_Raw data_
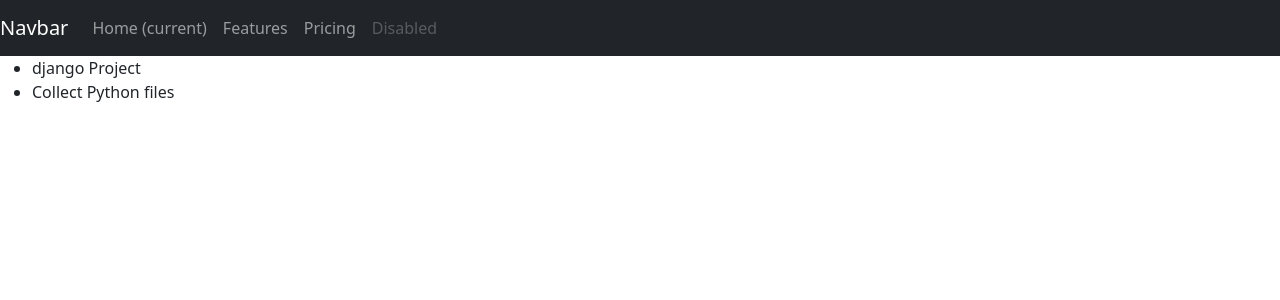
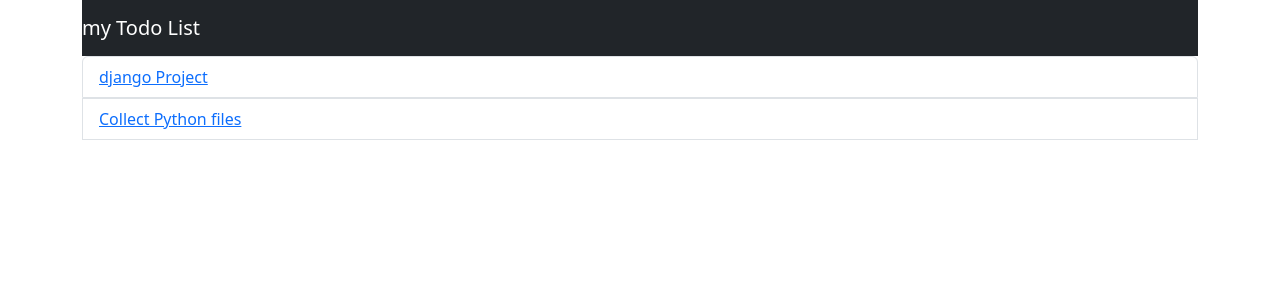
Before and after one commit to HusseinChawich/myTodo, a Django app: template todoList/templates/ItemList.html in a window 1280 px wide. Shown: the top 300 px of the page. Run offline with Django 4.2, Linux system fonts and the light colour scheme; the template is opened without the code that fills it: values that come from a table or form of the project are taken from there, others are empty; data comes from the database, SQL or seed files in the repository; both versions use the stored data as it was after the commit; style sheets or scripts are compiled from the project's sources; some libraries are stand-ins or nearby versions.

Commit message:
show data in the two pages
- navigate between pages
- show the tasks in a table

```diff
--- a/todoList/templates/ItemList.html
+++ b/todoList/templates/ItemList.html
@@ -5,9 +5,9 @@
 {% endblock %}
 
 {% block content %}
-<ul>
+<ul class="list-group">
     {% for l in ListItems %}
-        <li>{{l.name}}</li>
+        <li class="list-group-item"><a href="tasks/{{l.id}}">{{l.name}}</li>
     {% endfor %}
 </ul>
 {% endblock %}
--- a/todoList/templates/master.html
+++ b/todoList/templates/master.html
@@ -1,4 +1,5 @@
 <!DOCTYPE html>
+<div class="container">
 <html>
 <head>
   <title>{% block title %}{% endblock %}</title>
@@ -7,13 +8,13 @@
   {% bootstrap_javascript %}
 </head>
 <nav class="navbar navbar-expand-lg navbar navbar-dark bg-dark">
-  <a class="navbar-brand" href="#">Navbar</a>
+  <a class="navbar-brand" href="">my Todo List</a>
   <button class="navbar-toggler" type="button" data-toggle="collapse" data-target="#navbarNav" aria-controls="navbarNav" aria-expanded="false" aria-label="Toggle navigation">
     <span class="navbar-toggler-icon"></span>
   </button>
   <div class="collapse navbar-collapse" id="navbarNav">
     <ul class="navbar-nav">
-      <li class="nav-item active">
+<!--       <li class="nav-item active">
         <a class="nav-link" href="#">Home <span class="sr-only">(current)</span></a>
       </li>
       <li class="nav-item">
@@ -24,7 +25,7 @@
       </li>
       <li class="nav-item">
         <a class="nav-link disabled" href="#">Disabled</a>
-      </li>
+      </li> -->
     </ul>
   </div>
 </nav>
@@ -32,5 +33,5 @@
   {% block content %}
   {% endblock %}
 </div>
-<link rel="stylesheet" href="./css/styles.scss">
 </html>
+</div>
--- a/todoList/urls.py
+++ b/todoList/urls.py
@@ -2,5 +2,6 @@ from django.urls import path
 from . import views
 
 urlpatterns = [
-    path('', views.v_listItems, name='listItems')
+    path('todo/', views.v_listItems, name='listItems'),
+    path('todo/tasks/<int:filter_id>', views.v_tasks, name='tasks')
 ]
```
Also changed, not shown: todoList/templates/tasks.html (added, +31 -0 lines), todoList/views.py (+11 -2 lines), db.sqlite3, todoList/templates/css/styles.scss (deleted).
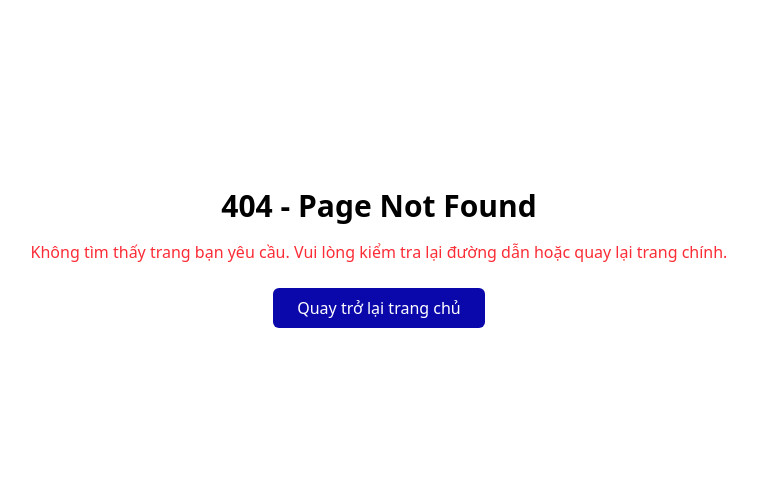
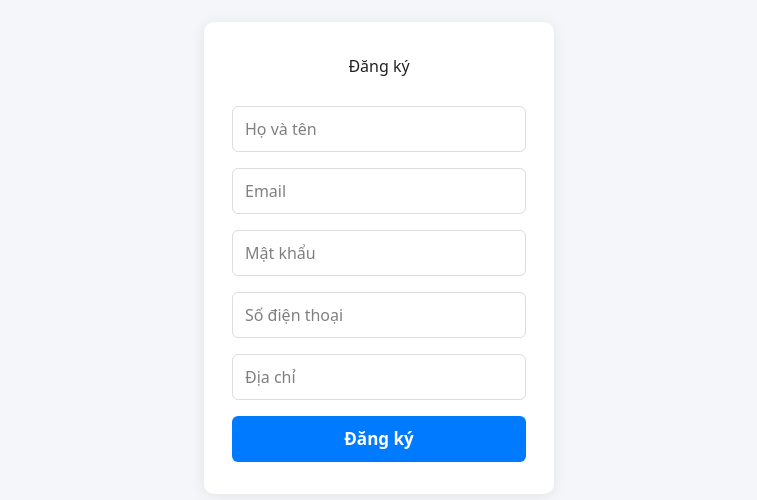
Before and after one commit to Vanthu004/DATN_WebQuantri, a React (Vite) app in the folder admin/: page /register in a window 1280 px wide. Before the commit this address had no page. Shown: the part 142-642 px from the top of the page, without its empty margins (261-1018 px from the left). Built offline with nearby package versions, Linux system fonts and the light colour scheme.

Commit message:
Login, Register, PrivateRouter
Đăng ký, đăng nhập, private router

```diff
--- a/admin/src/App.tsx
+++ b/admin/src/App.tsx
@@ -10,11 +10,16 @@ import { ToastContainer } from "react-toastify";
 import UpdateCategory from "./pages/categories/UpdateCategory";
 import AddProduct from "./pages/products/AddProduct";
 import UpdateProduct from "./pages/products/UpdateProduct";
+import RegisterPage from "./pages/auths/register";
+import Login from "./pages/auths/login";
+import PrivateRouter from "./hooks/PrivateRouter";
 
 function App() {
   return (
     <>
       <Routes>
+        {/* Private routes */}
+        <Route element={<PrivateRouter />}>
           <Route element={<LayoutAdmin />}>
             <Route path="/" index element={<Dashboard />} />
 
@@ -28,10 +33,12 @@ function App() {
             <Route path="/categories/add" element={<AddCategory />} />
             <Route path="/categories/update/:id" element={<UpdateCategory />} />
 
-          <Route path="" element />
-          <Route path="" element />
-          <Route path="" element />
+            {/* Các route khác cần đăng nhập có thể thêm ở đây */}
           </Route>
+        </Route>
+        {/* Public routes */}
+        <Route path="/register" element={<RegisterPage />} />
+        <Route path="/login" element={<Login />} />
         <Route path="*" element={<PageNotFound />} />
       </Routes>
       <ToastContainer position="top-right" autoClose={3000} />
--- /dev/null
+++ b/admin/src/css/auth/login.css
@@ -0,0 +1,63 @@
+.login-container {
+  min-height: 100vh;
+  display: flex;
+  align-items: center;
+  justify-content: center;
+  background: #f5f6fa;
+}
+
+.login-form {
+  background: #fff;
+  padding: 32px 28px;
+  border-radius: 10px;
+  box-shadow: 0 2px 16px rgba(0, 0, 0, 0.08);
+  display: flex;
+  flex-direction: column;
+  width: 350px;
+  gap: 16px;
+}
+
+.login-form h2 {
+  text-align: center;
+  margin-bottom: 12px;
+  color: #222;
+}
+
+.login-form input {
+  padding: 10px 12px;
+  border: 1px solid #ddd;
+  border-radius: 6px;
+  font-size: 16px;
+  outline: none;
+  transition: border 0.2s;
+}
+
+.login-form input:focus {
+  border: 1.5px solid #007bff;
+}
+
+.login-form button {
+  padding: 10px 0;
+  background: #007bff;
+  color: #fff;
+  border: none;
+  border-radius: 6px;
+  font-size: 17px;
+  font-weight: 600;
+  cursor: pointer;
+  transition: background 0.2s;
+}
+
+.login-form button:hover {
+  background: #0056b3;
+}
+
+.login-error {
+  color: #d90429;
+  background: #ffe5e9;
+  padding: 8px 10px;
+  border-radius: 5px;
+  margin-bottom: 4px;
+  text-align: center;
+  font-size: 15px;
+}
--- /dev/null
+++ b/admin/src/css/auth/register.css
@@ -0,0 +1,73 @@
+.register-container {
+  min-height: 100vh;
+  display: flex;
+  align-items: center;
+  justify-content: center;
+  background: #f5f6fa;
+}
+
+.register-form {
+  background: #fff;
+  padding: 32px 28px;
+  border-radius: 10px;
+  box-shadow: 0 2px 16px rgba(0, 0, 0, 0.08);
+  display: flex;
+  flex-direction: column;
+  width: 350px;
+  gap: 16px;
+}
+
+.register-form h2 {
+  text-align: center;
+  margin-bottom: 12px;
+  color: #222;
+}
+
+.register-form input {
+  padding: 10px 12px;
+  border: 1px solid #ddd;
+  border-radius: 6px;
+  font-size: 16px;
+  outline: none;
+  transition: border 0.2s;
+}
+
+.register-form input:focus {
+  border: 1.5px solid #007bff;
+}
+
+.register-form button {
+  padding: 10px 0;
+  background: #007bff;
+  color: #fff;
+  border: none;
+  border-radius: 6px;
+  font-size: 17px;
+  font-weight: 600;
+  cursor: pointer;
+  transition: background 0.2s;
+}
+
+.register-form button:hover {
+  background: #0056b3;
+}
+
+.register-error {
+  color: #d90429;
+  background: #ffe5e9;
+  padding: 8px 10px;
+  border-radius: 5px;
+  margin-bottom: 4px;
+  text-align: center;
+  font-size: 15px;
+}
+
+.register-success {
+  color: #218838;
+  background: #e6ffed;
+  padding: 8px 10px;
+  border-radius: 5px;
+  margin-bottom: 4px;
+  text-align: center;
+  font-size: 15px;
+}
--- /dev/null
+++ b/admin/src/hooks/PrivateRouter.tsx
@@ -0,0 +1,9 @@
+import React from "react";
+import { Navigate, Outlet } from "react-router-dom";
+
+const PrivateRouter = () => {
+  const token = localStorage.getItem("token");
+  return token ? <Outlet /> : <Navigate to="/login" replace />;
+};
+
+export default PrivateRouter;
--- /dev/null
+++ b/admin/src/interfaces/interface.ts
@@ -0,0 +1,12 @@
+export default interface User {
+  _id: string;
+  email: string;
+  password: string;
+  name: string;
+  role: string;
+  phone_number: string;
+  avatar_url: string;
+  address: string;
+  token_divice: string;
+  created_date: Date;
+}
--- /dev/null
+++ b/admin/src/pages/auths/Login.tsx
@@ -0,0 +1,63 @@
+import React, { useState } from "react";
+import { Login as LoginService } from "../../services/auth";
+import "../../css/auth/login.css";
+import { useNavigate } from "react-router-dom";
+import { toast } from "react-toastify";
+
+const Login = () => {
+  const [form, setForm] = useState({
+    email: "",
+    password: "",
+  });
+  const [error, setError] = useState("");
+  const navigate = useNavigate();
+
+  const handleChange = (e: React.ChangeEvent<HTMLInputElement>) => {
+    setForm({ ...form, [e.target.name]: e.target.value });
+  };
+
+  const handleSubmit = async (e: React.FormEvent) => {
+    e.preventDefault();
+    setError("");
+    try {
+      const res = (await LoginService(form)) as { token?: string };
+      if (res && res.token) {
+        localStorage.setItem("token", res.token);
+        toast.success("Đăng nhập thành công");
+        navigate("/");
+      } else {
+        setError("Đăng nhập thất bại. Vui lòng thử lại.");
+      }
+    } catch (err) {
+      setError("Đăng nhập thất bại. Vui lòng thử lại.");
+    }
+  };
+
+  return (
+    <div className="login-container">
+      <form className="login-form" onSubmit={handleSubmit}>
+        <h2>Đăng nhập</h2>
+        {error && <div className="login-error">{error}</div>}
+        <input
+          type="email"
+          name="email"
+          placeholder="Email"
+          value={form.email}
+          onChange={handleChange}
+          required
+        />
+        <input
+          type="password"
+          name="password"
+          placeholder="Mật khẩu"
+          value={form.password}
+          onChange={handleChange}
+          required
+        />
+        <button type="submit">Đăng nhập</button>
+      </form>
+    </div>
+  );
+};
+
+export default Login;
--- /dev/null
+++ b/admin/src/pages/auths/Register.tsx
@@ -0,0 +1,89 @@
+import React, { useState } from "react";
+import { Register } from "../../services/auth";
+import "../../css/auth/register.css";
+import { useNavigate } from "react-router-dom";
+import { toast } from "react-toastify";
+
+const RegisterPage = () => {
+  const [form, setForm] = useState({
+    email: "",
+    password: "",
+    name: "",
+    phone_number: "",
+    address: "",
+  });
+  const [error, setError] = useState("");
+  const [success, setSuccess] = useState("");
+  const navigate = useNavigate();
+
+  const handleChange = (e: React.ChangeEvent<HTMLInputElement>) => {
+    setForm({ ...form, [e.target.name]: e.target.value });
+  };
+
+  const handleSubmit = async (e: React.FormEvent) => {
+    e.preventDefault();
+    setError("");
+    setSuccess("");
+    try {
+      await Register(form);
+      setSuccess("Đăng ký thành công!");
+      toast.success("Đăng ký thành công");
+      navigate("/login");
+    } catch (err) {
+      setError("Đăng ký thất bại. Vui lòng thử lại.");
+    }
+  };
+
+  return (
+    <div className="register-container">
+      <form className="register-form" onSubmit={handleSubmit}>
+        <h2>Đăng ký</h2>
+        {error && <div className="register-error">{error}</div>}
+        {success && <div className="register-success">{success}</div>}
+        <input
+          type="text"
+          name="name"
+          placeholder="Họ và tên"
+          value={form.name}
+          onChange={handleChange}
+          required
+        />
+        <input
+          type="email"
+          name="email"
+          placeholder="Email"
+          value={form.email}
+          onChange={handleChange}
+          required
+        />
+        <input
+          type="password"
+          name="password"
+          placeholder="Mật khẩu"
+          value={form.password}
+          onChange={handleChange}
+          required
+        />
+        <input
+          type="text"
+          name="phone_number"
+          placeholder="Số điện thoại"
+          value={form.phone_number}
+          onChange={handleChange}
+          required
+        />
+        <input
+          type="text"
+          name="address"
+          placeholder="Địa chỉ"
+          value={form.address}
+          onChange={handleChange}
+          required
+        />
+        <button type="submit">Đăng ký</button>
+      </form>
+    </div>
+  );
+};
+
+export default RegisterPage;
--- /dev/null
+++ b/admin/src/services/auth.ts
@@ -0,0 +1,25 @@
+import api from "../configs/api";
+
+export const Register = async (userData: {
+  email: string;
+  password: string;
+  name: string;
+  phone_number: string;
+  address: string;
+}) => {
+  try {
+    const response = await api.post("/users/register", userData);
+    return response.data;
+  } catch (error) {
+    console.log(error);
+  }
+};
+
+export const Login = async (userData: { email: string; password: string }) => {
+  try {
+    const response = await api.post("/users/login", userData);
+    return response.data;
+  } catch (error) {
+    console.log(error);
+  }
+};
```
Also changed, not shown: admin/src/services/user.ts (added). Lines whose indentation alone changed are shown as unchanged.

_What to work on_
Using the records above, find and show each line with the string "link".

_Reply_
         <a class="nav-link" href="#">Home <span class="sr-only">(current)</span></a>
         <a class="nav-link disabled" href="#">Disabled</a>
-<link rel="stylesheet" href="./css/styles.scss">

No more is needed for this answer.